American and Israeli Researchers’ Findings Could Make Kidney Transplants A Thing of the Pasthttp://goo.gl/JHyajH
It was long believed that the kidney is a “static” organ once it develops, but researchers in Israel and America recently discovered that, contrary to popular belief, the human kidney is capable of regenerating itself.
The study, conducted by researchers at Sheba Medical Center, Tel Aviv University, and Stanford University is set to change the way we think about our kidneys by identifying the precise cellular signaling responsible for kidney regeneration and exposing the multifaceted nature of kidney growth.
Kidney regeneration: not just confined to petri dishes
Such a discovery is revolutionary in the medical field as kidney regeneration could potentially serve as an alternative to kidney transplants. In the United States, the Center for Disease Control (CDC) estimates that nearly 10 percent of adults – more than 20 million people – suffer from chronic kidney disease, which is a condition in which the kidneys are damaged and cannot filter blood as effectively as healthy kidneys.
Dr. Benjamin Dekel, the principal researcher at Tel Aviv University, began researching the subject of kidney regeneration three years ago while on sabbatical at Stanford University.

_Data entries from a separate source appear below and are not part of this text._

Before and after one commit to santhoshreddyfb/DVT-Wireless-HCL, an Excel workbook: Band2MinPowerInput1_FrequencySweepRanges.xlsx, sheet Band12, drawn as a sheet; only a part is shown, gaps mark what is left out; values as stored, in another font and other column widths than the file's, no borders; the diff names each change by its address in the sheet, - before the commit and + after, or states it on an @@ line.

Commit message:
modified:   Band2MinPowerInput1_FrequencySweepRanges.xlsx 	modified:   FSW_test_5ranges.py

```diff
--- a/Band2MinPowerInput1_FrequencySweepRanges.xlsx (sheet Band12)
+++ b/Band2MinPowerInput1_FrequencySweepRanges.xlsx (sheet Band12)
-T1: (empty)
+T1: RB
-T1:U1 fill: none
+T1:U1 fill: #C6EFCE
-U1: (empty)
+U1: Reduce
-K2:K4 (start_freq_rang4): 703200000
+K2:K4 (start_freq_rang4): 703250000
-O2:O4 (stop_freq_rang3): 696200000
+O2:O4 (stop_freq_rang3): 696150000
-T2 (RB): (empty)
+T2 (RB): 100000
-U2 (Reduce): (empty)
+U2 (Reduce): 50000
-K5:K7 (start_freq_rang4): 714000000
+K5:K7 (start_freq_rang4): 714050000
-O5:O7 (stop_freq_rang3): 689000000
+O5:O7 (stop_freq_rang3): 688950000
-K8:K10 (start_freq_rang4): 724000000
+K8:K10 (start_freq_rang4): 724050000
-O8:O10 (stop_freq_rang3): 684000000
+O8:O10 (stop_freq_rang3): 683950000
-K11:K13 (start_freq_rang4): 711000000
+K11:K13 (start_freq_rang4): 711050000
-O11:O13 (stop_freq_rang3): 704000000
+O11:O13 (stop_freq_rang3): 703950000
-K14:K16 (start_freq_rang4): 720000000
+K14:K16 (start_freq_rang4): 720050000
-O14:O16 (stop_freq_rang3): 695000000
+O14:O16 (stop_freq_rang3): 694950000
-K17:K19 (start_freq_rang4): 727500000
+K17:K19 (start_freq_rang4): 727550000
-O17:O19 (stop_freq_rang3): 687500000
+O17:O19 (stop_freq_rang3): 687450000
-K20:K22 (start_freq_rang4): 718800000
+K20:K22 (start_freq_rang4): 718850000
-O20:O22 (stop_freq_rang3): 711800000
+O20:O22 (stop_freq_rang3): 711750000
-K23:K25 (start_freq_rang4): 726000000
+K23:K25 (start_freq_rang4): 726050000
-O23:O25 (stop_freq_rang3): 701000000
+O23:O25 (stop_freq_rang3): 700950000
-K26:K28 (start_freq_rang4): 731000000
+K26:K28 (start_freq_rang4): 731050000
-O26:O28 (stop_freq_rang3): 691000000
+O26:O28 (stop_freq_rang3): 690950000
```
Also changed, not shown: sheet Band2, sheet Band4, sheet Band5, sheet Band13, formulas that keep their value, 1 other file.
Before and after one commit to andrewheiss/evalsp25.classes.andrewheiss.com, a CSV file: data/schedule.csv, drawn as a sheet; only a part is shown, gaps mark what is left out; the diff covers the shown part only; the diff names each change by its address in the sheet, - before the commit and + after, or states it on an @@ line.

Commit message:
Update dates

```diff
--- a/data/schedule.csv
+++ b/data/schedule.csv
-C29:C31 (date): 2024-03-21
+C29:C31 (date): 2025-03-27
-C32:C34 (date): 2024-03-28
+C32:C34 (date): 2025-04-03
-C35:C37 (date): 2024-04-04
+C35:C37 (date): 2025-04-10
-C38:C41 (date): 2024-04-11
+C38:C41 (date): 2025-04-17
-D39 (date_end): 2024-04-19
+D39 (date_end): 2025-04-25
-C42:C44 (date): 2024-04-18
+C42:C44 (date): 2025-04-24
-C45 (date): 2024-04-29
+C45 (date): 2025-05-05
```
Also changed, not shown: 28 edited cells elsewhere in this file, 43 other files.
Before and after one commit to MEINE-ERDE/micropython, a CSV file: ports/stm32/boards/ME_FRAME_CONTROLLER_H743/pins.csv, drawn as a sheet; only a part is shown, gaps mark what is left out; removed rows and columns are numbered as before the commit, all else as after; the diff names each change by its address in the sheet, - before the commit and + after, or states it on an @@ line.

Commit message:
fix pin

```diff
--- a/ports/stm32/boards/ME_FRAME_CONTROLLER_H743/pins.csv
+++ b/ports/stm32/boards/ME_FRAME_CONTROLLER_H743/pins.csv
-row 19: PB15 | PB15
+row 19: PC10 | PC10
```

Though the laboratory experiments and stem cell research were conducted at Stanford, the results were analyzed by researchers at TAU and Stanford.